People across Merseyside are being asked to help shape a new strategy with the aim of reducing serious violence across our region.
Willing residents will be asked to share their thoughts on the impact of violence on communities, their perceptions of the problem, the causes, the consequences and what they want to see happen to prevent themselves and others having a fear of violence.
The development of the strategy is being led by the Police and Crime Commissioner, Emily Spurrell, with the support of the five Community Safety partnerships in Knowsley, Liverpool, Sefton, St Helens and Wirral. They are made up of Councils, Merseyside Police, Merseyside Fire and Rescue Service, NHS, and National Probation Service.
Other partners such as youth justice, prisons, education and voluntary sector services are also involved.
The survey is completely anonymous, is open to anyone living, studying or working in Merseyside, and can be found at
The closing date is Sunday 1 October 2023.
Merseyside’s Police Commissioner, Emily Spurrell, said:
“Serious violence can affect anyone and the consequences are often devastating and life-changing – whether you are a victim, a relative, loved one, friend or witness.

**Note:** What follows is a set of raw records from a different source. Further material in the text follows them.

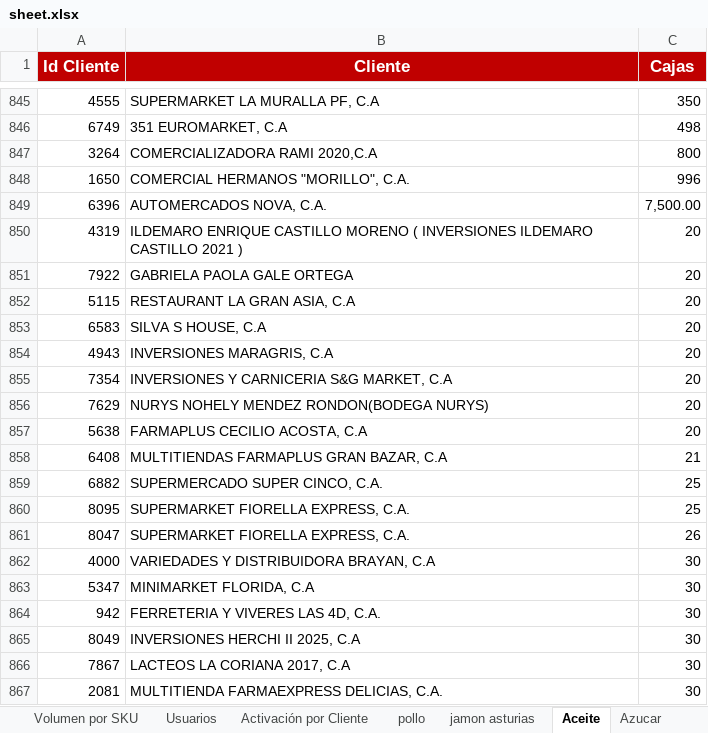
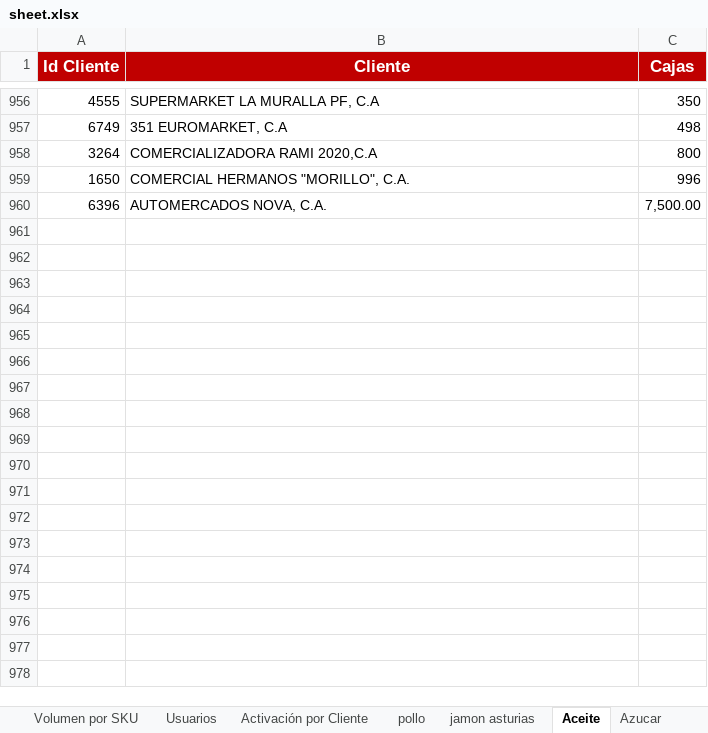
Before and after one commit to pagoscodizulca-svg/dashboard-fdv---planificador, an Excel workbook: sheet.xlsx, sheet Aceite, drawn as a sheet; only a part is shown, gaps mark what is left out; the shorter side is filled out with more unchanged rows; values as stored, in another font and other column widths than the file's, no borders; charts and pictures not drawn; removed rows and columns are numbered as before the commit, all else as after; the diff covers the shown part only; the diff names each change by its address in the sheet, - before the commit and + after, or states it on an @@ line.

```diff
--- a/sheet.xlsx (sheet Aceite)
+++ b/sheet.xlsx (sheet Aceite)
-row 849: 6396 | AUTOMERCADOS NOVA, C.A. | 7,500.00
-row 850: 4319 | ILDEMARO ENRIQUE CASTILLO MORENO ( INVERSIONES ILDEMARO CASTILLO 2021 ) | 20
-row 851: 7922 | GABRIELA PAOLA GALE ORTEGA | 20
-row 852: 5115 | RESTAURANT LA GRAN ASIA, C.A | 20
-row 853: 6583 | SILVA S HOUSE, C.A | 20
-row 854: 4943 | INVERSIONES MARAGRIS, C.A | 20
-row 855: 7354 | INVERSIONES Y CARNICERIA S&G MARKET, C.A | 20
-row 856: 7629 | NURYS NOHELY MENDEZ RONDON(BODEGA NURYS) | 20
-row 857: 5638 | FARMAPLUS CECILIO ACOSTA, C.A | 20
-row 858: 6408 | MULTITIENDAS FARMAPLUS GRAN BAZAR, C.A | 21
-row 859: 6882 | SUPERMERCADO SUPER CINCO, C.A. | 25
-row 860: 8095 | SUPERMARKET FIORELLA EXPRESS, C.A. | 25
-row 861: 8047 | SUPERMARKET FIORELLA EXPRESS, C.A. | 26
-row 862: 4000 | VARIEDADES Y DISTRIBUIDORA BRAYAN, C.A | 30
-row 863: 5347 | MINIMARKET FLORIDA, C.A | 30
-row 864: 942 | FERRETERIA Y VIVERES LAS 4D, C.A. | 30
-row 865: 8049 | INVERSIONES HERCHI II 2025, C.A | 30
-row 866: 7867 | LACTEOS LA CORIANA 2017, C.A | 30
-row 867: 2081 | MULTITIENDA FARMAEXPRESS DELICIAS, C.A. | 30
```
Also changed, not shown: 170 added rows, 101 removed rows, 75 edited cells and cell formats elsewhere in this sheet, sheet pollo, sheet Volumen por SKU, sheet Azucar, sheet jamon asturias, sheet Enteros Ligeros, sheet Degustaciones, 1 more sheet, 50 other files.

“We are determined to prevent and reduce serious violence to stop more families suffering such heartache and harm.
“To do that, it’s vital we understand people’s perceptions of violence and how we can make them feel safer. This is a chance for people across Merseyside to have their voices heard.
“By taking part, you will help inform the work we do in the future to protect families and communities, and I would encourage everyone, to please have your say.”
Liverpool City Council’s Cabinet Member with responsibility for Community Safety, Councillor Laura Robertson-Collins, said:
“As the tragedies we have experienced as a region in the past few years show, violence has a devastating ripple effect causing harm to individuals, families, communities and our society.
“We want to make sure that everyone who lives, studies and works on Merseyside has the opportunity to be heard in relation to their feelings of safety, experiences of crime and sense of community.
“This is a chance for you to have your voice heard in a way which will directly influence how we work with you to address issues of safety and violence in your communities.”
Cllr Shelley Powell, Knowsley Council Cabinet Member for Communities and Neighbourhoods said:
“In Knowsley and across the city region, we have experienced first-hand the impact serious violence has on our communities and the often life-changing devastation it leaves behind.
“We want to put residents at the centre of our strategy to reduce violence and ensure that your views, feelings and experiences are used to influence how we tackle violence across the city region.
“I urge all residents to take part in the survey and have their say in creating safer communities.”
Cllr Trish Hardy, Sefton Council’s Cabinet Member for Communities and Housing said:
“No-one should have to fear for their personal safety when they are out and about but all too often, a small number of residents tell us it is something which they are constantly worrying about and trying to protect themselves against.
“This is a completely unacceptable situation and it is the responsibility of every single one of us to be aware of it and to prevent it happening.”
Cllr Helen Cameron, Chair of the Tourism, Communities, Culture and Leisure Committee for Wirral Council, said:
“In recent times, we have seen some of the most high-profile and shocking violent crimes occurring here in Wirral and I appreciate the progress made by Merseyside Police to disrupt and deter organised crime groups. We know, however, that we need to address the root causes of these terrible incidents; the consequences they have on communities.
“With five community safety partners across the region coming together and the PCC engaging with as many people as possible, this consultation could help to shape a comprehensive strategy to reduce the levels of serious, violent crime and the address the impact it has on our communities.”